The Wakatsuru distillery in Toyama (center) has also started selling a product with 77% alcohol and in the Okinawa archipelago (southwest) Seifuku Distillery has started marketing a local rice drink called “awamori” but doubly so distilled.

The industrial-grade ethanol used in disinfectants comes from glucose, the same raw material that alcohol produces when fermented in products like high-quality Japanese “sochu”.

For their part, disinfectant manufacturers are working these days to increase production.

Leading firm Kenei Pharmaceutical of Osaka keeps its factories active all day, and Kao has increased its production by 20.

Although drinks with an alcohol concentration greater than 70% can be used as a disinfectant, the authorities warn of the risks of their intake and the misuse of homemade products and hoaxes such as the one that has left hundreds of dead in Iran due to consuming adulterated alcohol as an alleged remedy against coronavirus.

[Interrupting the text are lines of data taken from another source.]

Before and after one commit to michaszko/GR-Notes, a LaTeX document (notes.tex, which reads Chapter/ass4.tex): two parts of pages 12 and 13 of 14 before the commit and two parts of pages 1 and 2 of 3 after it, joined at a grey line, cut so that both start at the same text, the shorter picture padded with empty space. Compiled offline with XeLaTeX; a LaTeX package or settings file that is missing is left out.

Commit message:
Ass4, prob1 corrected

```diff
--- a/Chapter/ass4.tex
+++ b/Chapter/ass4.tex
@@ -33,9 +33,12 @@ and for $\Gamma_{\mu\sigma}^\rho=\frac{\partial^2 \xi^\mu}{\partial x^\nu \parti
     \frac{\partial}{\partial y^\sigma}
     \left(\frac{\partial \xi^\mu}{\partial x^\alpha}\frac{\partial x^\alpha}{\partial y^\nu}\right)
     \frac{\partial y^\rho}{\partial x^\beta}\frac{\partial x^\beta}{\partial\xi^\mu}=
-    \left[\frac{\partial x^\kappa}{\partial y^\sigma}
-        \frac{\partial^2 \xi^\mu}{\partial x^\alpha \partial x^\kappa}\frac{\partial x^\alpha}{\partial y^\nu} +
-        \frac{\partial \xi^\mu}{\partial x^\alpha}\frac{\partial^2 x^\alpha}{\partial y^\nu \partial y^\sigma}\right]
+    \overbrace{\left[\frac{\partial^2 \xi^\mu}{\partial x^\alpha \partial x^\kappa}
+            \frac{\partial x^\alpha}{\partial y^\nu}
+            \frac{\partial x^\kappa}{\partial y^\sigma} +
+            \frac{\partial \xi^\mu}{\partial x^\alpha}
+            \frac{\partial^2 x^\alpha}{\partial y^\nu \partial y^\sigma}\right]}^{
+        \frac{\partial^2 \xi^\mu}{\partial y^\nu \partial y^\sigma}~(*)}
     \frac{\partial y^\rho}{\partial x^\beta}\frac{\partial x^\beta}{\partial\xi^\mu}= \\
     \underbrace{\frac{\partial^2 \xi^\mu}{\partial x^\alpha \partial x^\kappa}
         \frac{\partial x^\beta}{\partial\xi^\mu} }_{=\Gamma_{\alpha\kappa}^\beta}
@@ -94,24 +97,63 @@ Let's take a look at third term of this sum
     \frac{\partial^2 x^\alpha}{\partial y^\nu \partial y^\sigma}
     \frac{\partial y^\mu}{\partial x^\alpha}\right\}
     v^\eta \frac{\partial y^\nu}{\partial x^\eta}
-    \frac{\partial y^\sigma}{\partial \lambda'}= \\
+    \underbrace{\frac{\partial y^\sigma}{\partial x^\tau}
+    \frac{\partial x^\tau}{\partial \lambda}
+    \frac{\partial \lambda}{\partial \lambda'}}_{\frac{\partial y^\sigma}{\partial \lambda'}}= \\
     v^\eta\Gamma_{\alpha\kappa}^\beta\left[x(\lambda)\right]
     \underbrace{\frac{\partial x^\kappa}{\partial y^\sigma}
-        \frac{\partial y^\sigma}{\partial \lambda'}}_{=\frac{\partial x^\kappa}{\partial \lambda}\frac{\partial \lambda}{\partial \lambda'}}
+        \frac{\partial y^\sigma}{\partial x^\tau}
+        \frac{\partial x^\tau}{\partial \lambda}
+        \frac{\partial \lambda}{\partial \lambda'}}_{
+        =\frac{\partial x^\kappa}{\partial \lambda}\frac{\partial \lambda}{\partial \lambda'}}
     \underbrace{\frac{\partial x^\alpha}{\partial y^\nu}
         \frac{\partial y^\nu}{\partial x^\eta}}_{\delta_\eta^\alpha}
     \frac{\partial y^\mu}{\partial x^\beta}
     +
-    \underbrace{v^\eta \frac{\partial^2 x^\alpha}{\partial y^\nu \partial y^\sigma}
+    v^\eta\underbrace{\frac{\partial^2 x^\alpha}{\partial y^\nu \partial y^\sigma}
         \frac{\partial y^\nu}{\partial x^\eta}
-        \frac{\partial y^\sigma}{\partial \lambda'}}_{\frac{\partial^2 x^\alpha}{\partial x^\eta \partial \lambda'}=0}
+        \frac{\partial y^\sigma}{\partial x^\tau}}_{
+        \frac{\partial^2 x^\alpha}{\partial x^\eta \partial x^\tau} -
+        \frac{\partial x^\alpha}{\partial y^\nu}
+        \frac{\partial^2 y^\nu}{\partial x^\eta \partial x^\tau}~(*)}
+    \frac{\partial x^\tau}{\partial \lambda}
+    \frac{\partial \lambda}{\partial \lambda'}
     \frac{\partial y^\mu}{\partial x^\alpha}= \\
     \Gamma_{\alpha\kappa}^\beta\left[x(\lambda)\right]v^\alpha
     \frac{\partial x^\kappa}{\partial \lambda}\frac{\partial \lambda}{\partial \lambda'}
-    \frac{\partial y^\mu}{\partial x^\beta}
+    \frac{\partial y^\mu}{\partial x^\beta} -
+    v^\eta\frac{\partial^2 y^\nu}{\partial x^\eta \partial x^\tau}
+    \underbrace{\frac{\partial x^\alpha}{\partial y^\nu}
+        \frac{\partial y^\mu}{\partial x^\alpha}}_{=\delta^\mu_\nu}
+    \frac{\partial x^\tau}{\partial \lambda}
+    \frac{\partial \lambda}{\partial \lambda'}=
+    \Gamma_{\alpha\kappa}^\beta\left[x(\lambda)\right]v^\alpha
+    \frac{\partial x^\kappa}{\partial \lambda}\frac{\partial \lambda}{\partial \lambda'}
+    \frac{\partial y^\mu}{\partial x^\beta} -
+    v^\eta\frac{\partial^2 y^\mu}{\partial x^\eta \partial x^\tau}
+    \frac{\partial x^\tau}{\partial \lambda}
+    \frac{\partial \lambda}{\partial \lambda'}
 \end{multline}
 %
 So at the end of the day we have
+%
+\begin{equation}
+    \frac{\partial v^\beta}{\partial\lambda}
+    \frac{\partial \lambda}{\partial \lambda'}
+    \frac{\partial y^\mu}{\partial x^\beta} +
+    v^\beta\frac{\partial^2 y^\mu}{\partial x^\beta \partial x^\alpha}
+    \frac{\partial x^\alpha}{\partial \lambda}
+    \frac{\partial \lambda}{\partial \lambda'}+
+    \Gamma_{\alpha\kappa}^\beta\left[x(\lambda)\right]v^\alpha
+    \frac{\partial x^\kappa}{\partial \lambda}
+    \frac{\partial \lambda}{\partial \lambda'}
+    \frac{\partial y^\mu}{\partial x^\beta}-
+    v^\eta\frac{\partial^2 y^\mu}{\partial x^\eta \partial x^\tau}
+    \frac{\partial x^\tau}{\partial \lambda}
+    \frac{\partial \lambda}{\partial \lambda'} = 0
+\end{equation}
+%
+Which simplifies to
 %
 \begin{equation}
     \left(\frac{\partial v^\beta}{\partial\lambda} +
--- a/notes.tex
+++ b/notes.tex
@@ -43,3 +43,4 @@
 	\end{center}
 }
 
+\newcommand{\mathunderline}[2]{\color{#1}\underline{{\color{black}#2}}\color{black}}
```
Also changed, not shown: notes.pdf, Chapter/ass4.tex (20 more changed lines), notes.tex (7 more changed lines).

Japanese manufacturers have also warned of the misuse as a disinfectant of absolute ethanol, common in drugstores and used to clean electronic devices, which should only be used diluted with at least 20% water, which favors its sterilizing effect.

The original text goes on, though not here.